Dr. Martin Westwell

The BBC article Alzheimer’s “self-defense found” said

International experts found a brain enzyme that “snips apart” tangles of a protein linked to a decline in mental abilities and brain cell death.
 
The scientists said that, in the future, drugs could be used to enhance this natural defence mechanism.
 
Dr Martin Westwell, deputy director of the Institute for the Future of the Mind, Oxford University, said: “The jury is still out on whether tau actually causes Alzheimer’s disease.
 
“But, should it prove to be the case, then this study and the models they use should prove important in furthering our understanding of Alzheimer’s and perhaps helping us to take steps forward towards a therapy.”

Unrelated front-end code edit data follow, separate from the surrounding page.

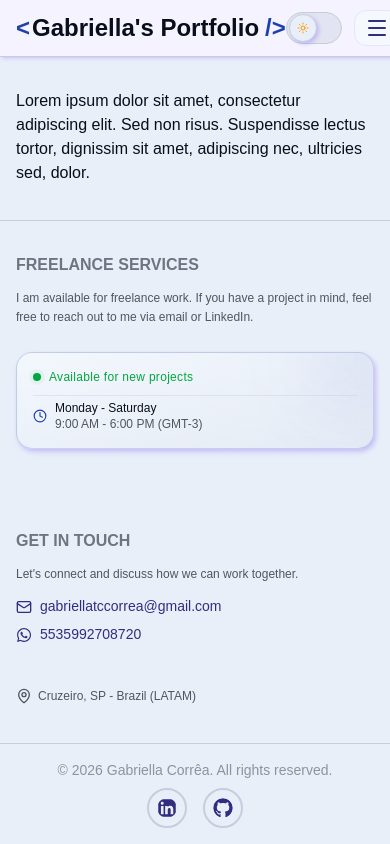
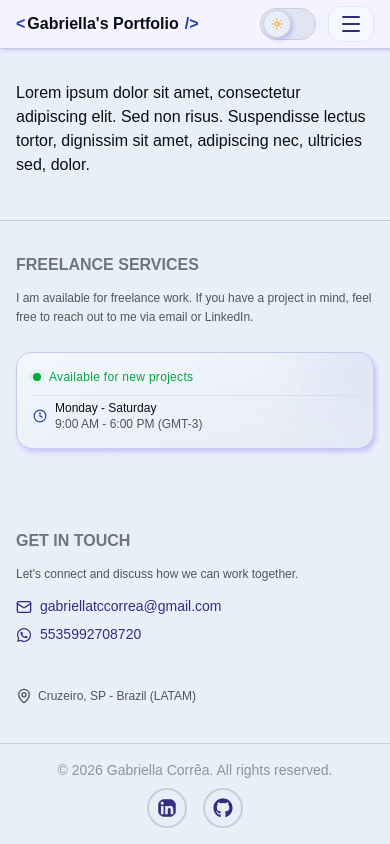
Before and after one commit to gabriellatcc/gabriella-portifolio, a React (Vite) app: page /home in a window 390 px wide. Built offline with nearby package versions, Linux system fonts and the light colour scheme.

Commit message:
feat: enhance header layout and improve mobile menu functionality
- Refactored header structure for better responsiveness and styling
- Updated navigation links to improve accessibility and user experience
- Enhanced mobile menu with improved button and sheet components

```diff
--- a/src/components/layout/header.tsx
+++ b/src/components/layout/header.tsx
@@ -24,20 +24,21 @@ export function Header() {
     return (
         <header className="bg-sidebar text-sidebar-foreground shadow-sm border-b border-border">
             <div className="max-w-6xl mx-auto px-4">
-                <div className="flex items-stretch justify-between">
-                <div className="shrink-0 flex items-center py-3 text-2xl gap-0.5 font-bold text-foreground/90 group">
+                <div className="flex items-stretch justify-between gap-4 w-full min-w-0">
+                    <div className="min-w-0 shrink flex items-center py-3 text-base sm:text-xl lg:text-2xl gap-0.5 font-bold text-foreground/90 group whitespace-nowrap">
                         <span className="text-primary transition-transform group-hover:-translate-x-0.5">
                             &lt;
                         </span>
-                    <span className="inline-block text-foreground transition-transform duration-200 group-hover:scale-101">
+                        <span className="truncate text-foreground transition-transform duration-200 group-hover:scale-101">
                             Gabriella's Portfolio
                         </span>
                         <span className="ml-1 text-primary transition-transform group-hover:translate-x-0.5">
                             /&gt;
                         </span>
                     </div>
-                <div className="flex items-stretch gap-3 md:gap-6">
-                    <nav className="hidden md:flex items-stretch gap-6">
+
+                    <div className="shrink-0 flex items-stretch gap-3 lg:gap-6">
+                        <nav className="hidden lg:flex items-stretch gap-6 whitespace-nowrap">
                             {links.map(({ label, to }) => (
                                 <Link
                                     key={to}
@@ -50,16 +51,18 @@ export function Header() {
                                 </Link>
                             ))}
                         </nav>
+
                         <div className="flex items-center">
                             <ThemeSwitch />
                         </div>
+
                         <Sheet>
                             <SheetTrigger
                                 render={
                                     <Button
                                         variant="outline"
                                         size="lg"
-                                className="md:hidden self-center border-sidebar-border bg-card text-sidebar-foreground hover:bg-sidebar-accent hover:text-sidebar-accent-foreground dark:border-sidebar-border dark:hover:bg-sidebar-accent/10"
+                                        className="lg:hidden self-center border-sidebar-border bg-card text-sidebar-foreground hover:bg-sidebar-accent hover:text-sidebar-accent-foreground dark:border-sidebar-border dark:hover:bg-sidebar-accent/10"
                                         aria-label="Abrir menu"
                                     />
                                 }
```
Lines whose indentation alone changed are shown as unchanged.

Son of an electrician in the North of England, Martin Westwell, Ph.D. studied for his degree in Natural Sciences at Cambridge University and stayed on to complete his PhD in biological chemistry, doing research on how medicines work in the body.
 
Martin then moved to Oxford University where he was a research fellow in biological and medical sciences, lecturing, tutoring and examining in the chemistry and biochemistry courses. At Oxford, he became fascinated by neuroscience and went to run the research program at Synaptica, a biotech drug-discovery spin-out company from the University looking for drugs to treat neurogenerative diseases such as Alzheimer’s and Parkinson’s.
 
Martin has worked with a number of organizations on education and science-and-society projects and has won a number of awards for his science communication activities including receiving The Times/Novartis Scientists for the New Century award in 1999. He returned to Oxford in 2005 to take up his current position as Deputy Director of the Institute for the Future of the Mind, part of the James Martin 21st Century School at Oxford University. The institute works towards its goal of determining how we might harness new technologies to maximize the potential of each individual and safeguard their individuality.
 
Read The Scientist of the Future, Slow Down, Brave Multitasker, and Don’t Read This in Traffic, and Are cellphones and the internet rewiring our brains?.